I haven’t touched too much on the positives of this album, as there are plenty of reviews out there which have raved about them, and yes there are a fair few good moments on the record. ‘Same Drugs’ is an extra shot of emotional Chance after ‘Blessings’ as mentioned above, as well as the steel pans on ‘Angels’ which I’ve also already mentioned, paired with some cracking lines from Chance as well like “This what it sounds like when God splits an atom with me” (and his flow brings undeniable energy and comedy to boot). ‘My cousin Nicole‘s chants of “How great is God” is a really uplifting intro on the track, keeping things fresh enough to stop their part from getting stale, and the hook on ‘No Problem’ is very catchy indeed.

 

Those tracks will definitely stay in my listening rotation for sure, but I still can’t help but say I am slightly disappointed with this album. It’s not the hip-hop album of the year, and it probably won’t go down as a classic either. Yes, it’s nice to hear from Chano after such a long time, and perhaps I’m too slow to keep up with his stylistic changes, but this was an underwhelming experience to say the least. I still remember my first listen, sat in the lounge of my university accommodation with my good friend Rob, just pointing out so much that was below par with the mixtape. Don’t get me wrong, it’s not a bad album – its far from it in fact – but it’s not a great album in my eyes. Maybe the bar was set too high with Acid Rap? Who knows.

This article was written by Mo Hafeez

 

Album Review – ‘Mr. Wonderful’ by Action Bronson

Action Bronson’s demeanour and comedic yet intelligent lyrics have been propelling him to greater and greater heights since 2011, and the same values can be heard in his latest effort, Mr. Wonderful, the New York rapper’s major label debut with Atlantic Records and Vice Records. Solid to good mixtapes served in building his base, and a slew of singles from the album made this record one of the most anticipated of the genre this year.

“My mother said I better win or else she’ll fuck me up. Ma we did it, I love you, you lucky slut” (‘The Rising’)

That might have played a part in why it was so disappointing – it’s not even his fault most of time. The piano-based instrumentals that appear throughout the album are a good listen to begin with, especially in the first 10 or 15 minutes, but towards the end the value gets eroded, especially with ‘A Light in the Addict’ and its fairly long outro, which although is a smooth listen, gets repetitive. These Action Bronson-less moments are far too frequent, and it feels as if he doesn’t rap for half the album – ‘Thug Love Story 2017 A Musical (Interlude)’ is a prime example of when an artist tries to pad out an album with filler, just a pointless reference to his Blue Chips track ‘Thug Love Story 2012’. Although he succeeds in getting the city street atmosphere pretty realistic in this 2 minute interlude, the ‘song’ itself is pretty forgettable.

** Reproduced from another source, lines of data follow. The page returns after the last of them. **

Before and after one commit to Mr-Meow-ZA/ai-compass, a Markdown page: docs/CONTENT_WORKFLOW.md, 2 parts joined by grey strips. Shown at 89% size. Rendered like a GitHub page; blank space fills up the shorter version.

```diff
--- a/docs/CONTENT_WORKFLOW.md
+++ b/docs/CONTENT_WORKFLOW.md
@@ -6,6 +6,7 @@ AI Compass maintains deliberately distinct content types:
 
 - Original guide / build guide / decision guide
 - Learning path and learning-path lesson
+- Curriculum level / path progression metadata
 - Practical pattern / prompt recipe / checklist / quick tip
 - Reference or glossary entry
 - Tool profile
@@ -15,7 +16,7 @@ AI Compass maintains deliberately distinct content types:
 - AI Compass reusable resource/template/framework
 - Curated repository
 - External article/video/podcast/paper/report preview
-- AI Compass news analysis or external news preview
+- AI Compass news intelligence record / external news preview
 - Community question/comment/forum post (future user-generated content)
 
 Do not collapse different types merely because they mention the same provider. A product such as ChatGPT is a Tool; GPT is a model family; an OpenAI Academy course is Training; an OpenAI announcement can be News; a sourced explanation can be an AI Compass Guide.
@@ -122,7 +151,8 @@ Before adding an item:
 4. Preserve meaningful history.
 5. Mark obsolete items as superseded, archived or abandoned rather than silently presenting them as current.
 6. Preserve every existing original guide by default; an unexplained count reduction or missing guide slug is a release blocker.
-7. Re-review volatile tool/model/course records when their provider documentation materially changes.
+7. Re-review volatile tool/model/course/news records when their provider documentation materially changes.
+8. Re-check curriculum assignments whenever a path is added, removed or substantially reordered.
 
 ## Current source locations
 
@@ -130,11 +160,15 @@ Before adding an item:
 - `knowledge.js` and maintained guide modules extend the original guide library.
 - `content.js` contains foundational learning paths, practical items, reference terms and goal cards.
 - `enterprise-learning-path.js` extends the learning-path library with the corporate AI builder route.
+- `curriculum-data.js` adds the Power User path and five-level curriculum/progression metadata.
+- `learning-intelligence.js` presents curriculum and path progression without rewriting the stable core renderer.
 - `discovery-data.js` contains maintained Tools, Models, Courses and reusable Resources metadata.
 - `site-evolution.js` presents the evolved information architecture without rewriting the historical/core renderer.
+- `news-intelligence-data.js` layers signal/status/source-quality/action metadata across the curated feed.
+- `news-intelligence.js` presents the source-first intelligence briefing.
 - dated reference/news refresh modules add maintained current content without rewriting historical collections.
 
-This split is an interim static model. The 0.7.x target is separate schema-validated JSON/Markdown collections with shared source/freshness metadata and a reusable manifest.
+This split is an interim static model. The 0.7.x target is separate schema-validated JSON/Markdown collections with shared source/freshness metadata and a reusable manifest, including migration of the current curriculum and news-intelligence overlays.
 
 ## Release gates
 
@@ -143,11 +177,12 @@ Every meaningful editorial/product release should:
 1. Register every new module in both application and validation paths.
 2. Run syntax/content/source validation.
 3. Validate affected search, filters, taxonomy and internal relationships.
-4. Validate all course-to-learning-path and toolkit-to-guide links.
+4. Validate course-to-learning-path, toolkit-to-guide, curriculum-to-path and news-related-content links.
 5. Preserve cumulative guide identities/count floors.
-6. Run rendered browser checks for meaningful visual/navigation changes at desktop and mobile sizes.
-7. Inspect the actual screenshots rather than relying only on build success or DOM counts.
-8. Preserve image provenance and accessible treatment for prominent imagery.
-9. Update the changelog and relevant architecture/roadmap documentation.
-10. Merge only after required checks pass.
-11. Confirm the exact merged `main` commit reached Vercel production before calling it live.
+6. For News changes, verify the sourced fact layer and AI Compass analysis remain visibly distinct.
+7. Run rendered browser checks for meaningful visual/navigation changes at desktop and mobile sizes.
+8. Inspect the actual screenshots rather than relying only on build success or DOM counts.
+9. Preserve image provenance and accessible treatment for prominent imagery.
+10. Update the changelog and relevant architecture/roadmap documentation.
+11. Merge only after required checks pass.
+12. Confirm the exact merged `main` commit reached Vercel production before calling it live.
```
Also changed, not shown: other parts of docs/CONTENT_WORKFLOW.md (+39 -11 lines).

Bronson succeeds on 4 or 5 of the tracks – ‘Baby Blue’ begins with Bronson warbling away, one of only times it actually works, and spins his bullshit bravado verses with a side of emotion and love to perfection, just a simple piano loop to cover him. His likening of oral sex to “eating pudding”, the food references continuing likening sex with “a speciality with white snake and underwear sauce”. Unfortunately, this sentiment is overshadowed by a Chance the Rapper appearance, who achieves the same thing but in a slightly smarter and funnier manner.

‘Easy Rider’ is also a good listen, a move away from the Billy Joel vibe that is strewn across the rest of the album. Produced by recurring collaborator Party Supplies, the real standout here is the simple yet effective guitar solo, which is out of place when compared to the rest of the album, but is great nonetheless.

‘Brand New Car’ and ‘Easy Rider’ provide a great start and finish to Mr. Wonderful respectively, but in between them there’s not much else to rave about. Luckily for Mr. Bronson we’ll remember the highs from this record (à la “Terry”) and forget the lows (“City Boy Blues”), and so he won’t be out of the spotlight for too long after this.

This article was written by Mo Hafeez